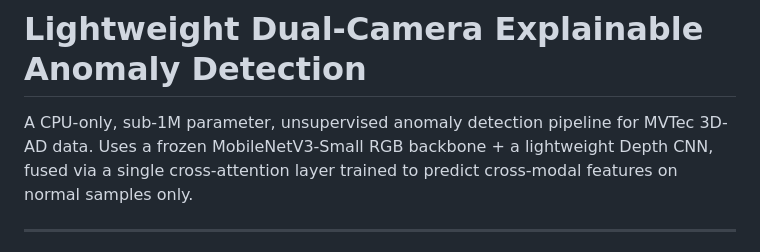
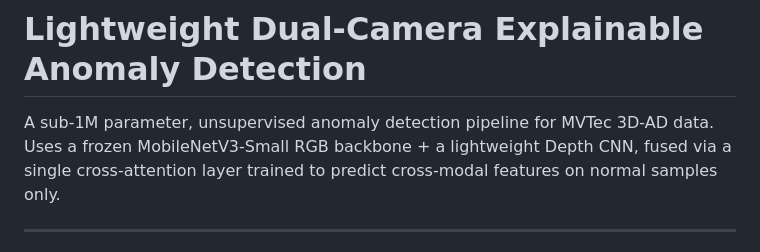
Before and after one commit to Charannoo/dual-camera-anomaly-detection, a Markdown page: README.md, the part around the change. Rendered like a GitHub page.

Commit message:
Remove 'CPU-only' from project description

```diff
--- a/README.md
+++ b/README.md
@@ -1,6 +1,6 @@
 # Lightweight Dual-Camera Explainable Anomaly Detection
 
-A CPU-only, sub-1M parameter, unsupervised anomaly detection pipeline for MVTec 3D-AD data.
+A sub-1M parameter, unsupervised anomaly detection pipeline for MVTec 3D-AD data.
 Uses a frozen MobileNetV3-Small RGB backbone + a lightweight Depth CNN, fused via a single
 cross-attention layer trained to predict cross-modal features on normal samples only.
 
```
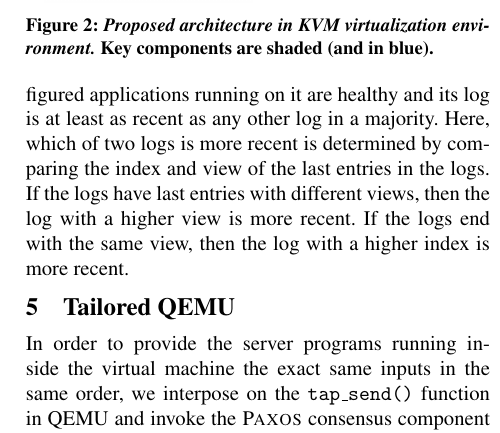
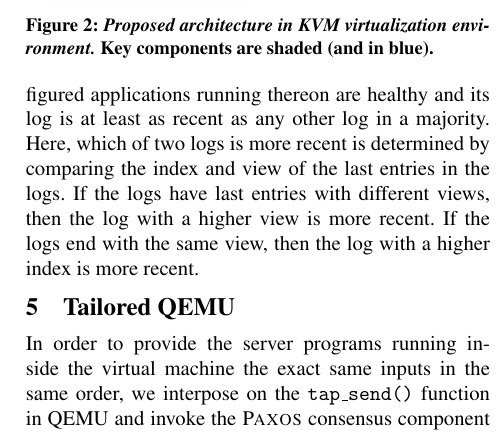
Before and after one commit to yining0417/CloudCom, a LaTeX paper (paper.tex, which reads guard.tex): part of one column of page 3 of 3, cut so that both start at the same text. Compiled offline with pdfLaTeX; a LaTeX package or settings file that is missing is left out.

Commit message:
Update guard.tex

```diff
--- a/guard.tex
+++ b/guard.tex
@@ -7,7 +7,7 @@ a specified interval on the leader node, it will stop sending heartbeats to the
 and a leader election starts. The new leader will take over serving client requests. Different
 from the traditional \paxos leader election process, our solution adds an additional restriction
 on which servers may be elected leader. We prevent a candidate from winning an election unless
-all the configured applications running on it are healthy and its log is at least as recent as
+all the configured applications running thereon are healthy and its log is at least as recent as
 any other log in a majority. Here, which of two logs is more recent is determined by comparing
 the index and view of the last entries in the logs. If the logs have last entries with different
 views, then the log with a higher view is more recent. If the logs end with the same view, then
```
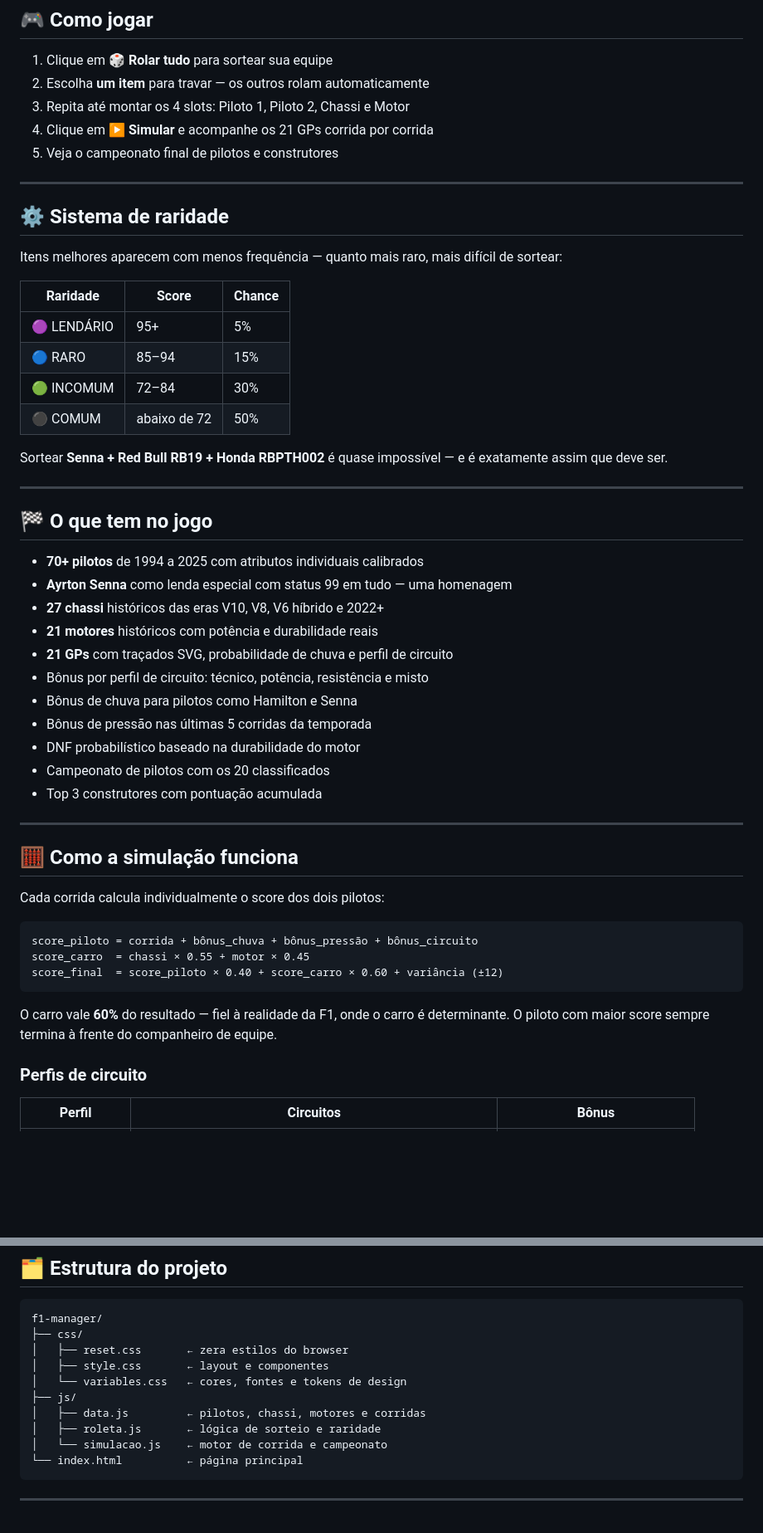
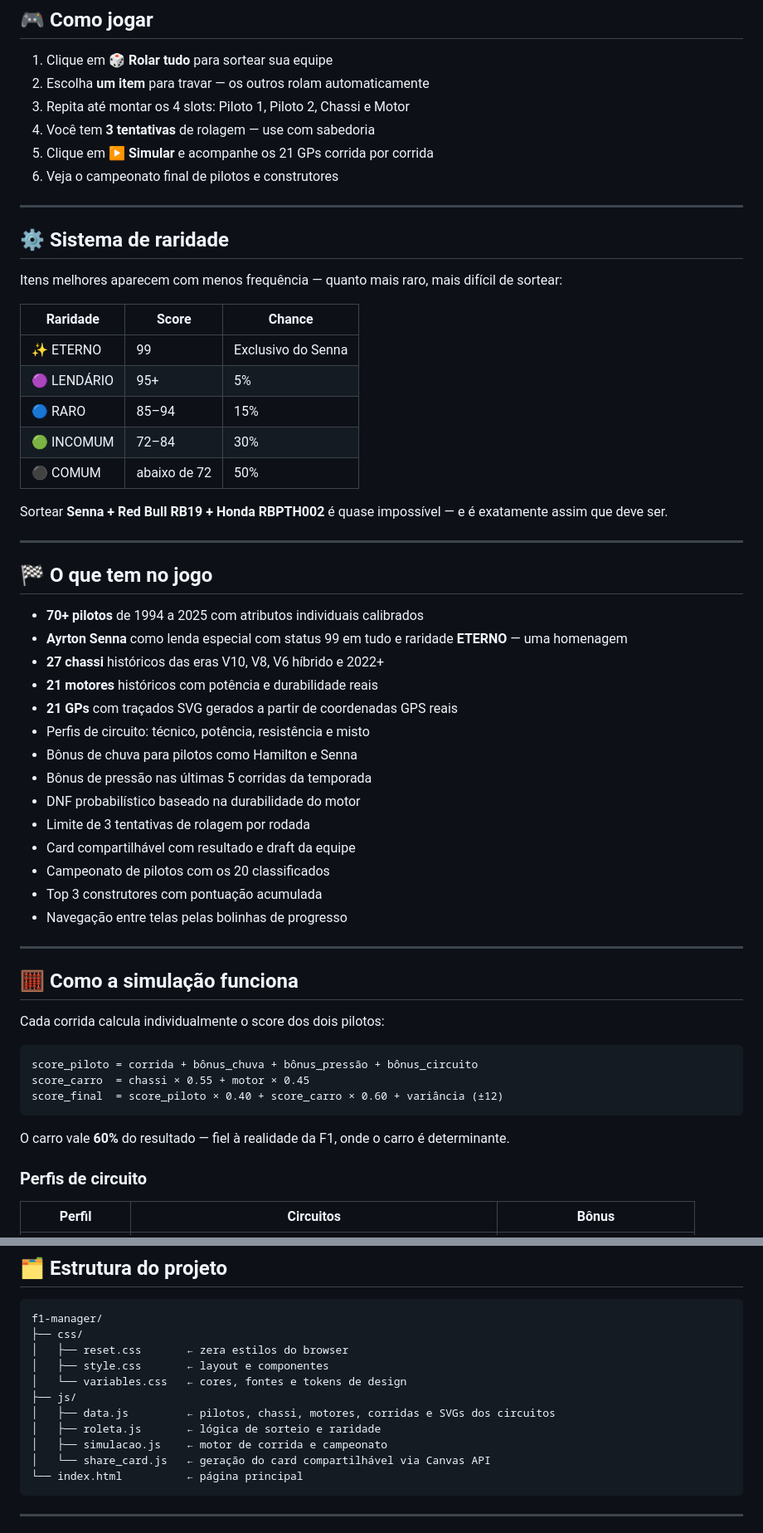
Before and after one commit to ArthurCarneiro16/f1-reroll, a Markdown page: README.md, 2 parts joined by grey strips. Shown at 83% size. Drawn GitHub-style; blank space fills up the shorter version.

Commit message:
docs: atualiza README com features atuais

````diff
--- a/README.md
+++ b/README.md
@@ -14,8 +14,9 @@ Monte sua equipe sorteando pilotos, chassi e motor de **1994 a 2025** e simule u
 1. Clique em **🎲 Rolar tudo** para sortear sua equipe
 2. Escolha **um item** para travar — os outros rolam automaticamente
 3. Repita até montar os 4 slots: Piloto 1, Piloto 2, Chassi e Motor
-4. Clique em **▶ Simular** e acompanhe os 21 GPs corrida por corrida
-5. Veja o campeonato final de pilotos e construtores
+4. Você tem **3 tentativas** de rolagem — use com sabedoria
+5. Clique em **▶ Simular** e acompanhe os 21 GPs corrida por corrida
+6. Veja o campeonato final de pilotos e construtores
 
 ---
 
@@ -25,6 +26,7 @@ Itens melhores aparecem com menos frequência — quanto mais raro, mais difíci
 
 | Raridade | Score | Chance |
 |---|---|---|
+| ✨ ETERNO | 99 | Exclusivo do Senna |
 | 🟣 LENDÁRIO | 95+ | 5% |
 | 🔵 RARO | 85–94 | 15% |
 | 🟢 INCOMUM | 72–84 | 30% |
@@ -37,16 +39,19 @@ Sortear **Senna + Red Bull RB19 + Honda RBPTH002** é quase impossível — e é
 ## 🏁 O que tem no jogo
 
 - **70+ pilotos** de 1994 a 2025 com atributos individuais calibrados
-- **Ayrton Senna** como lenda especial com status 99 em tudo — uma homenagem
+- **Ayrton Senna** como lenda especial com status 99 em tudo e raridade **ETERNO** — uma homenagem
 - **27 chassi** históricos das eras V10, V8, V6 híbrido e 2022+
 - **21 motores** históricos com potência e durabilidade reais
-- **21 GPs** com traçados SVG, probabilidade de chuva e perfil de circuito
-- Bônus por perfil de circuito: técnico, potência, resistência e misto
+- **21 GPs** com traçados SVG gerados a partir de coordenadas GPS reais
+- Perfis de circuito: técnico, potência, resistência e misto
 - Bônus de chuva para pilotos como Hamilton e Senna
 - Bônus de pressão nas últimas 5 corridas da temporada
 - DNF probabilístico baseado na durabilidade do motor
+- Limite de 3 tentativas de rolagem por rodada
+- Card compartilhável com resultado e draft da equipe
 - Campeonato de pilotos com os 20 classificados
 - Top 3 construtores com pontuação acumulada
+- Navegação entre telas pelas bolinhas de progresso
 
 ---
 
@@ -60,7 +65,7 @@ score_carro  = chassi × 0.55 + motor × 0.45
 score_final  = score_piloto × 0.40 + score_carro × 0.60 + variância (±12)
 ```
 
-O carro vale **60%** do resultado — fiel à realidade da F1, onde o carro é determinante. O piloto com maior score sempre termina à frente do companheiro de equipe.
+O carro vale **60%** do resultado — fiel à realidade da F1, onde o carro é determinante.
 
 ### Perfis de circuito
 
@@ -82,9 +87,10 @@ f1-manager/
 │   ├── style.css       ← layout e componentes
 │   └── variables.css   ← cores, fontes e tokens de design
 ├── js/
-│   ├── data.js         ← pilotos, chassi, motores e corridas
+│   ├── data.js         ← pilotos, chassi, motores, corridas e SVGs dos circuitos
 │   ├── roleta.js       ← lógica de sorteio e raridade
-│   └── simulacao.js    ← motor de corrida e campeonato
+│   ├── simulacao.js    ← motor de corrida e campeonato
+│   └── share_card.js   ← geração do card compartilhável via Canvas API
 └── index.html          ← página principal
 ```
 
````
Also changed, not shown: other parts of README.md (+7 -0 lines).
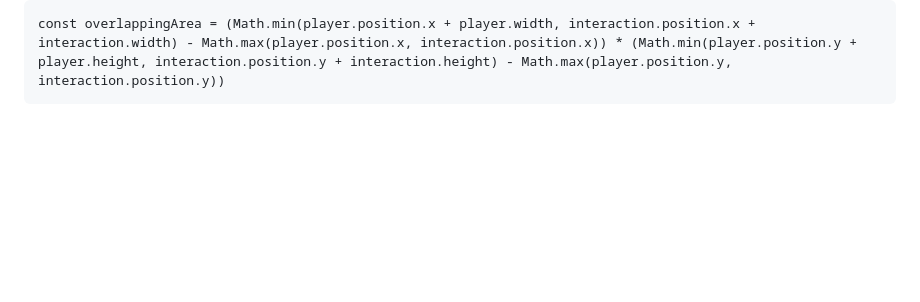
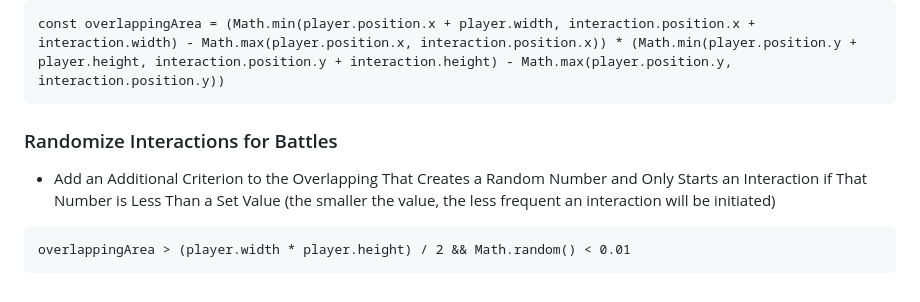
Before and after one commit to Jaxpi/top-down-experimental, a Markdown page: NOTES.md, the part around the change. GitHub-like rendering; blank space fills up the shorter version.

Commit message:
added notes for randomizing interaction initiation

````diff
--- a/NOTES.md
+++ b/NOTES.md
@@ -812,3 +812,10 @@ if (keys.ArrowUp.pressed || keys.ArrowDown.pressed || keys.ArrowLeft.pressed|| k
 ```
 const overlappingArea = (Math.min(player.position.x + player.width, interaction.position.x + interaction.width) - Math.max(player.position.x, interaction.position.x)) * (Math.min(player.position.y + player.height, interaction.position.y + interaction.height) - Math.max(player.position.y, interaction.position.y))
 ```
+
+### Randomize Interactions for Battles
+
+- Add an Additional Criterion to the Overlapping That Creates a Random Number and Only Starts an Interaction if That Number is Less Than a Set Value (the smaller the value, the less frequent an interaction will be initiated)
+```
+overlappingArea > (player.width * player.height) / 2 && Math.random() < 0.01
+```
````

PROBLEM TO WORK ON: Every line above in which the word "data" is present must be copied into the answer.

WRITTEN SOLUTION:
-A CPU-only, sub-1M parameter, unsupervised anomaly detection pipeline for MVTec 3D-AD data.
+A sub-1M parameter, unsupervised anomaly detection pipeline for MVTec 3D-AD data.
-│   ├── data.js         ← pilotos, chassi, motores e corridas
+│   ├── data.js         ← pilotos, chassi, motores, corridas e SVGs dos circuitos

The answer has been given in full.